Dataset excerpts:

━━━━

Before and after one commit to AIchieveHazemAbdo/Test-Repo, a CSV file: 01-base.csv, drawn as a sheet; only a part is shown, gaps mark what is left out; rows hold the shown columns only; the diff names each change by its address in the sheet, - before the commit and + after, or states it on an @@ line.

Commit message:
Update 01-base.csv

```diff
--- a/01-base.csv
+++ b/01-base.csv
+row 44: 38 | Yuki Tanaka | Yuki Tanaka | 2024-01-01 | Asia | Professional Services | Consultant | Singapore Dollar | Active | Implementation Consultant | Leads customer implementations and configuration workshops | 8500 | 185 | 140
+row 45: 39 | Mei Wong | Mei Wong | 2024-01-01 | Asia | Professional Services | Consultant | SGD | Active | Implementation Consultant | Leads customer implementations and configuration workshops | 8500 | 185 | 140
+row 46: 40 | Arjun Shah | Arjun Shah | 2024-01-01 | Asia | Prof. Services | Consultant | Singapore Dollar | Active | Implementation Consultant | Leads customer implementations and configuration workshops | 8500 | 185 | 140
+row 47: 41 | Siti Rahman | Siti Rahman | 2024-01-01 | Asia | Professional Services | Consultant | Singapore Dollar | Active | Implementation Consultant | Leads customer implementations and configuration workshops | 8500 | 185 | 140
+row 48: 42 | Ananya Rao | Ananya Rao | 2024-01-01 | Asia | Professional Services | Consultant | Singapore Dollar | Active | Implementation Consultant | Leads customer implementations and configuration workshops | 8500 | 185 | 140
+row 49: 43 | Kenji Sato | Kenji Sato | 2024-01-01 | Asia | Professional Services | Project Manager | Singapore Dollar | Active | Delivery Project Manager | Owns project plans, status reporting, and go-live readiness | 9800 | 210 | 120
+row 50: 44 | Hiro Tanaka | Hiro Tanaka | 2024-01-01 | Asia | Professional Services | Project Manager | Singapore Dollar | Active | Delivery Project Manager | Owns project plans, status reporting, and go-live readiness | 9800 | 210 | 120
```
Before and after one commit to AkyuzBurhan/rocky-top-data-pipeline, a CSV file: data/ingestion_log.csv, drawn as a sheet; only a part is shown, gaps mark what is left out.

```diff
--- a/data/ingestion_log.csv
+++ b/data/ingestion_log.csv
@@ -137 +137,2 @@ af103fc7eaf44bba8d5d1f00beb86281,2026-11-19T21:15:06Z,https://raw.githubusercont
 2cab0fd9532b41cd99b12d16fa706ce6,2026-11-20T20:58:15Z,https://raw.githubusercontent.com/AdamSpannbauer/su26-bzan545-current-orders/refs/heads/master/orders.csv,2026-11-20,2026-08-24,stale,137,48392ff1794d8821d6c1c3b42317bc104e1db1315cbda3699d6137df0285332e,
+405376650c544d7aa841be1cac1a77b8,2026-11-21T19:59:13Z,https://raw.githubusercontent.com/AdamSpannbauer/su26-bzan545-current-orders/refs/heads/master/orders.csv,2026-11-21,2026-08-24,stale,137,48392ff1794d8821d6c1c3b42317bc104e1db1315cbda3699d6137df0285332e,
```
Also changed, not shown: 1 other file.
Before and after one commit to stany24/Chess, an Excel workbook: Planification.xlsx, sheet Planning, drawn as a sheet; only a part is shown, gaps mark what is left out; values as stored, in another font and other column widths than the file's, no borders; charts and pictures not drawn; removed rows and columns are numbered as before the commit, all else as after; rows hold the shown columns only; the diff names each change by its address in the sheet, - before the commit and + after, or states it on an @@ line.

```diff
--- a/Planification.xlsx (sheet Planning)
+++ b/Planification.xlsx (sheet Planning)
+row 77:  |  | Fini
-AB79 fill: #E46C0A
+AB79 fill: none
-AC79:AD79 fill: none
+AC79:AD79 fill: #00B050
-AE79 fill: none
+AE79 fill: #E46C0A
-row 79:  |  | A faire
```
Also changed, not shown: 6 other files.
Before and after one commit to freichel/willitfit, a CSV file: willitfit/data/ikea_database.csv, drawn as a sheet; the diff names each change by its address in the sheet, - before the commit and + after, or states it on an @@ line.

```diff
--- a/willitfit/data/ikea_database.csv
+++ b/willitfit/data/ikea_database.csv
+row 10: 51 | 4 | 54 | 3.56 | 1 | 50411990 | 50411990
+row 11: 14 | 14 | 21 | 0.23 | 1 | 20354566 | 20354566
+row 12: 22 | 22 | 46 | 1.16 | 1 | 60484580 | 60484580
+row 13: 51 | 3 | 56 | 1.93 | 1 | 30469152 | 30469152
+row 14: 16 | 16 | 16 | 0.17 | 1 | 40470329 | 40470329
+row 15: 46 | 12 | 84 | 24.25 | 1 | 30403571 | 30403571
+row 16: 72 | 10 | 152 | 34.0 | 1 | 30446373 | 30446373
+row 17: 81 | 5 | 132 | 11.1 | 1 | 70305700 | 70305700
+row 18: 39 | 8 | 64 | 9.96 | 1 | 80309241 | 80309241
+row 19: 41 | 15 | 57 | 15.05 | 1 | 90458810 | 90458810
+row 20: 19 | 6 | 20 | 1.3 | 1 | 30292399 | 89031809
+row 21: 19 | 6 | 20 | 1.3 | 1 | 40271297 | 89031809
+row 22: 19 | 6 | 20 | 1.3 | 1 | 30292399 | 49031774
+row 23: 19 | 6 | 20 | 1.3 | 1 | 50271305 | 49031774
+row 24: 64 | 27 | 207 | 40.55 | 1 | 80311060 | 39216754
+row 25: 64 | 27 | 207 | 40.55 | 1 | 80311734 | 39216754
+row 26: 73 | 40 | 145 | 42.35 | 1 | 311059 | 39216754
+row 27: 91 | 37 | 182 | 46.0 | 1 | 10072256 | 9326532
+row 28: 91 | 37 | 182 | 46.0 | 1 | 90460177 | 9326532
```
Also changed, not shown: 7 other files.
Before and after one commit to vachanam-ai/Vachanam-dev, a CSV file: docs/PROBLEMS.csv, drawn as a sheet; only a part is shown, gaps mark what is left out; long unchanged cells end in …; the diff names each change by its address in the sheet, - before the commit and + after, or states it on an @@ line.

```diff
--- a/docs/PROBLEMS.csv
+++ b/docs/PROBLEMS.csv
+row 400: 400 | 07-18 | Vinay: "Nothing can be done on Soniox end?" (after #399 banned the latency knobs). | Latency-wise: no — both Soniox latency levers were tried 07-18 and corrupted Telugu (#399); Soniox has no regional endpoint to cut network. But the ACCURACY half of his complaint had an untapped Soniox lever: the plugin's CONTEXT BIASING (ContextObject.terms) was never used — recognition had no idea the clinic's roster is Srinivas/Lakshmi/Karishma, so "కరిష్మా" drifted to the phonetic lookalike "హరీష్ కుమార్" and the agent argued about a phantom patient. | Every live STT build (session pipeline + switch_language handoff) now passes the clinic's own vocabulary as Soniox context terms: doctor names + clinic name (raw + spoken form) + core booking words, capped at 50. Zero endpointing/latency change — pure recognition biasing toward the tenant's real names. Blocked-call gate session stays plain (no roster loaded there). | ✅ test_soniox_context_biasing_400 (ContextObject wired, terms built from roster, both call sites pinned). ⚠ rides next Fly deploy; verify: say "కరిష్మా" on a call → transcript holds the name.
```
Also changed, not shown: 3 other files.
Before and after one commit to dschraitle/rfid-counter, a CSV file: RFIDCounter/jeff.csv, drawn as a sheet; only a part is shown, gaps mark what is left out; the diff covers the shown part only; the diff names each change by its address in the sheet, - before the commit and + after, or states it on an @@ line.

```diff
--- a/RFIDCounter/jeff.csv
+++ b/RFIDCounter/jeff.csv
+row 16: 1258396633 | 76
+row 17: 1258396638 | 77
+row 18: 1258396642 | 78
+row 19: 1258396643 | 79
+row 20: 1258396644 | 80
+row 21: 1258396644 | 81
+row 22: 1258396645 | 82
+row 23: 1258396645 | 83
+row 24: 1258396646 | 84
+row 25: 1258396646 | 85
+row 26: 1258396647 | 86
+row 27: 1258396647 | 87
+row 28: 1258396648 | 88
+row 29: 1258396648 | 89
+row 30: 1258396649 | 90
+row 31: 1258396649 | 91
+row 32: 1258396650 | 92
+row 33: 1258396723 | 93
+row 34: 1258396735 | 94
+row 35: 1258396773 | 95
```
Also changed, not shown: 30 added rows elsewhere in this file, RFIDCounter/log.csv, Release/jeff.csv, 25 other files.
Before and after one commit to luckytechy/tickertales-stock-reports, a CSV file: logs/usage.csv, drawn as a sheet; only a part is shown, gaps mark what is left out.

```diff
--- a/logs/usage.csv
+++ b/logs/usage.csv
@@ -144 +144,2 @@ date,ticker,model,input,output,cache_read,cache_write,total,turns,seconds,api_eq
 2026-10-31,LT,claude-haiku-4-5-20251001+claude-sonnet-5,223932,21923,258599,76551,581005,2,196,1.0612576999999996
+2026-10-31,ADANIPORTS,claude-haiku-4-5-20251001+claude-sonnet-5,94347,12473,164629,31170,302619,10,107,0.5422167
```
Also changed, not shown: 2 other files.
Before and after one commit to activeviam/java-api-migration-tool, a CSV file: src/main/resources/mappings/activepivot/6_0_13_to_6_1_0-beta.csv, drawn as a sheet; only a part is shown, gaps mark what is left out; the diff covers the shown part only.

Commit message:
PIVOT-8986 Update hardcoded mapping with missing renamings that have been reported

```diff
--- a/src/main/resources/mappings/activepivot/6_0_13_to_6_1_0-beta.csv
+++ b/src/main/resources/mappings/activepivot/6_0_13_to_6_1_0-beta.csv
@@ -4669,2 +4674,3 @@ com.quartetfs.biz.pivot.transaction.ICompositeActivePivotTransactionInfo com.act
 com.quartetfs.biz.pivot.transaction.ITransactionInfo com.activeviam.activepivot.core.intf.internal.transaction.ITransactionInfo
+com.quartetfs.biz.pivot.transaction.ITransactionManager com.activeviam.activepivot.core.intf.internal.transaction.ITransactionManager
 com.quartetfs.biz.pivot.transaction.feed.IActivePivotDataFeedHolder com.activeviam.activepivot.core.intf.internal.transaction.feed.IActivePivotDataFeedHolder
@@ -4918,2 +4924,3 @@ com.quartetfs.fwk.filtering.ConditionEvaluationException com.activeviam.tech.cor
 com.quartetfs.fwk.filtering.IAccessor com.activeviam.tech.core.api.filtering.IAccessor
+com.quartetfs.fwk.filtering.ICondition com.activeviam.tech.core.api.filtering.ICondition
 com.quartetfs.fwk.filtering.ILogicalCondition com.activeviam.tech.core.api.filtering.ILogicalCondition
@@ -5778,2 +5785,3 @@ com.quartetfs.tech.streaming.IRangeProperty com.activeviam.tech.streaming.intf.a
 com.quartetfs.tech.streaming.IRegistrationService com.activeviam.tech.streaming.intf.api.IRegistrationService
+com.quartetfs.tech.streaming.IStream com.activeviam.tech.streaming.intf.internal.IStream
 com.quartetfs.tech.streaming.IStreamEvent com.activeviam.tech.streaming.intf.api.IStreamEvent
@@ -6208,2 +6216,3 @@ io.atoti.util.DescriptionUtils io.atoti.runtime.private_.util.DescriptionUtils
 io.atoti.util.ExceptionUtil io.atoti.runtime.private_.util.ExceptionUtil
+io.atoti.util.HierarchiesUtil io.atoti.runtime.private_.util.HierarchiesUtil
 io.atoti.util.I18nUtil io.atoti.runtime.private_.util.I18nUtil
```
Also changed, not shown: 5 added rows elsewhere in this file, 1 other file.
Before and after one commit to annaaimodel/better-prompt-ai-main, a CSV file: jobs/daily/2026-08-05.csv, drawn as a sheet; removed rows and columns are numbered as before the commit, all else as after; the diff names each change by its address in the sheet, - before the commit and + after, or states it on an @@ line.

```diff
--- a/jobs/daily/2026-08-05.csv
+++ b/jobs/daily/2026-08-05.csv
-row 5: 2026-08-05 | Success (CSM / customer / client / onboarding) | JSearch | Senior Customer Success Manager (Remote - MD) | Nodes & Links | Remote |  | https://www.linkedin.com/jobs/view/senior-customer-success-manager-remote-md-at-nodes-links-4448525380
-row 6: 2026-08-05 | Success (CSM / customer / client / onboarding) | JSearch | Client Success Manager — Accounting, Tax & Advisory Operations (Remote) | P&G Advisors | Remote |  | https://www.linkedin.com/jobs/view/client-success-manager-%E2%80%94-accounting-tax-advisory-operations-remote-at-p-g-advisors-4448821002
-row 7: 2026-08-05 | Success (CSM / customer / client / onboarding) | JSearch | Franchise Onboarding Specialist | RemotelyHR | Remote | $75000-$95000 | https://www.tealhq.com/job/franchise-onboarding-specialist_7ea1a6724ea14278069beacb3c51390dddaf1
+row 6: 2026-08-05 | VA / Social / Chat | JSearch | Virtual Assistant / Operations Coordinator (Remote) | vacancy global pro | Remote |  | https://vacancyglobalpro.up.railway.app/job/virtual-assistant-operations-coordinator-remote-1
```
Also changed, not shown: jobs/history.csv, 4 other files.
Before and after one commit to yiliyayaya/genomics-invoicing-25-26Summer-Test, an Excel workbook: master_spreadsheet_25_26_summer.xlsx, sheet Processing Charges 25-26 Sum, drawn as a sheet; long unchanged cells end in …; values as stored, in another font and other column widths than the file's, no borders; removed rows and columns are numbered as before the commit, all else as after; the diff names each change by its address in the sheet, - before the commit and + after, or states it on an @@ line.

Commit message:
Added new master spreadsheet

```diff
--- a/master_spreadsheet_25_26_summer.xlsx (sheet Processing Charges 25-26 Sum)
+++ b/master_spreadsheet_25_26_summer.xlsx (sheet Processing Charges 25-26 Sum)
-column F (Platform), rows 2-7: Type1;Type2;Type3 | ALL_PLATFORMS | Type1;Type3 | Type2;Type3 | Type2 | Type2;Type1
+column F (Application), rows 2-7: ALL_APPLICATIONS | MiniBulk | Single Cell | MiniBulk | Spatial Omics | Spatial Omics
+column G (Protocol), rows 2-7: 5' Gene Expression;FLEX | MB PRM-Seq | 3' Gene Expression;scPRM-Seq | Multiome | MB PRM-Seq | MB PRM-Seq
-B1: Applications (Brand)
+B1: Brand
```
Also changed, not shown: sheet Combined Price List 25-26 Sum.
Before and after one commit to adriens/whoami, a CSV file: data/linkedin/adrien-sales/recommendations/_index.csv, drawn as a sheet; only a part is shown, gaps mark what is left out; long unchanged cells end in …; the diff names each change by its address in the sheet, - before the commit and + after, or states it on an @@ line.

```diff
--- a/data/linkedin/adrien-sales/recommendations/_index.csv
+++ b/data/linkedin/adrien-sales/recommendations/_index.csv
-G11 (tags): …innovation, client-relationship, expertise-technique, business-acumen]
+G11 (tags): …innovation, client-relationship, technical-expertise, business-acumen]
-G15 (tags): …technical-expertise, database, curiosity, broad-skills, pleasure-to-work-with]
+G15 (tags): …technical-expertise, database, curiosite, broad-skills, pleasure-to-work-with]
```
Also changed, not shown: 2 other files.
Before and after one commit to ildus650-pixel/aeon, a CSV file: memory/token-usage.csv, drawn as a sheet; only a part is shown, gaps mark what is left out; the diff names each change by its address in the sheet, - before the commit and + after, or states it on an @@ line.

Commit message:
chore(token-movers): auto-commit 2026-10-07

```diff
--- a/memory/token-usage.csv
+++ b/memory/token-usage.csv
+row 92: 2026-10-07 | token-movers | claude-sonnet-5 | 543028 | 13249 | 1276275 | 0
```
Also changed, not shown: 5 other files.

━━━━

(What you are asked to do) What is the number of lines in the data that hold the word "readiness"? Reply with that number and nothing else.

(Response area) 2